> DIRECTIONS FOR THIS TASK
Could you output the entries that follow exactly, omitting any pictures they contain?

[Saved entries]

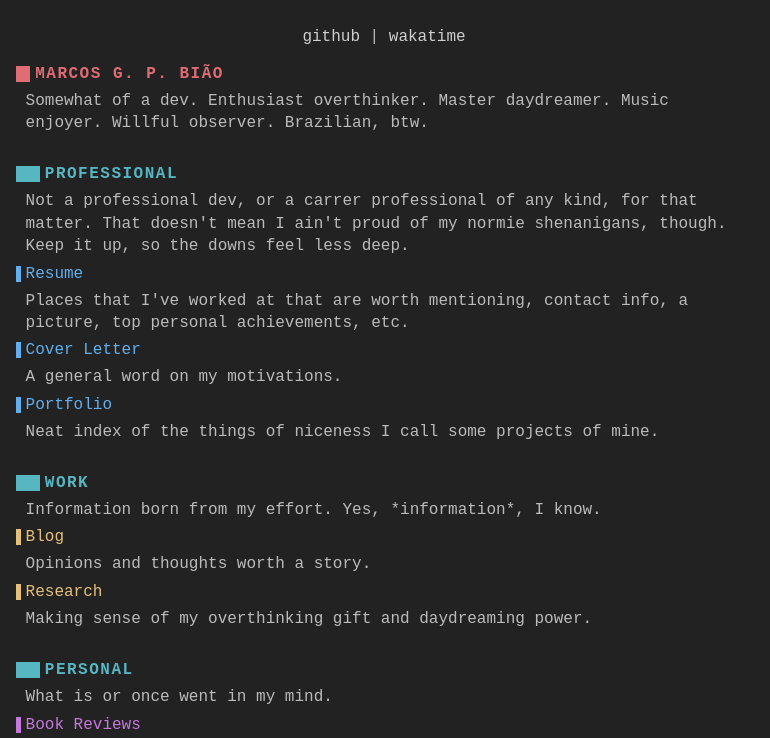
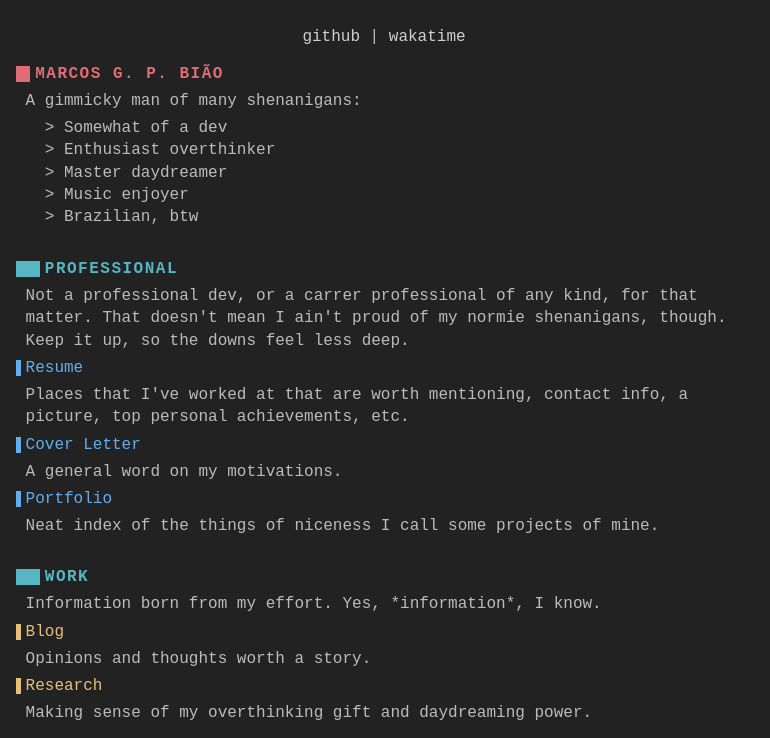
Before and after one commit to marcosdly/marcosdly.dev, a website built with Vite: page index.html in a window 1280 px wide. Shown: the top 738 px of the page, without its empty margins (0-770 px from the left). Built offline with nearby package versions, Linux system fonts and the light colour scheme.

Commit message:
feat: personal features in list format

```diff
--- a/index.html
+++ b/index.html
@@ -37,10 +37,16 @@
       <main>
         <article>
           <h1 class="title">Marcos G. P. Bião</h1>
-          <p>
-            Somewhat of a dev. Enthusiast overthinker. Master daydreamer. Music enjoyer.
-            Willful observer. <span class="brazilian-btw">Brazilian, btw.</span>
-          </p>
+          <p>A gimmicky man of many shenanigans:</p>
+          <ul>
+            <li>Somewhat of a dev</li>
+            <li>Enthusiast overthinker</li>
+            <li>Master daydreamer</li>
+            <li>Music enjoyer</li>
+            <li>
+              <span class="brazilian-btw">Brazilian, btw</span>
+            </li>
+          </ul>
           <div class="professional section">
             <h2>Professional</h2>
             <p>
--- a/style.scss
+++ b/style.scss
@@ -179,10 +179,6 @@ body {
   & > main > article {
     @include headers;
     @include header-colors;
-
-    p {
-      margin-left: 1ch;
-    }
   }
 }
 
@@ -212,3 +208,23 @@ body {
     text-decoration: underline;
   }
 }
+
+p,
+ul {
+  margin-left: 1ch;
+}
+
+ul {
+  & {
+    list-style: none;
+    margin-top: 0.5ch;
+  }
+
+  li {
+    margin-left: 2ch;
+  }
+
+  li::before {
+    content: '> ';
+  }
+}
```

> YOUR RESPONSE
Before and after one commit to marcosdly/marcosdly.dev, a website built with Vite: page index.html in a window 1280 px wide. Shown: the top 738 px of the page, without its empty margins (0-770 px from the left). Built offline with nearby package versions, Linux system fonts and the light colour scheme.

Commit message:
feat: personal features in list format

```diff
--- a/index.html
+++ b/index.html
@@ -37,10 +37,16 @@
       <main>
         <article>
           <h1 class="title">Marcos G. P. Bião</h1>
-          <p>
-            Somewhat of a dev. Enthusiast overthinker. Master daydreamer. Music enjoyer.
-            Willful observer. <span class="brazilian-btw">Brazilian, btw.</span>
-          </p>
+          <p>A gimmicky man of many shenanigans:</p>
+          <ul>
+            <li>Somewhat of a dev</li>
+            <li>Enthusiast overthinker</li>
+            <li>Master daydreamer</li>
+            <li>Music enjoyer</li>
+            <li>
+              <span class="brazilian-btw">Brazilian, btw</span>
+            </li>
+          </ul>
           <div class="professional section">
             <h2>Professional</h2>
             <p>
--- a/style.scss
+++ b/style.scss
@@ -179,10 +179,6 @@ body {
   & > main > article {
     @include headers;
     @include header-colors;
-
-    p {
-      margin-left: 1ch;
-    }
   }
 }
 
@@ -212,3 +208,23 @@ body {
     text-decoration: underline;
   }
 }
+
+p,
+ul {
+  margin-left: 1ch;
+}
+
+ul {
+  & {
+    list-style: none;
+    margin-top: 0.5ch;
+  }
+
+  li {
+    margin-left: 2ch;
+  }
+
+  li::before {
+    content: '> ';
+  }
+}
```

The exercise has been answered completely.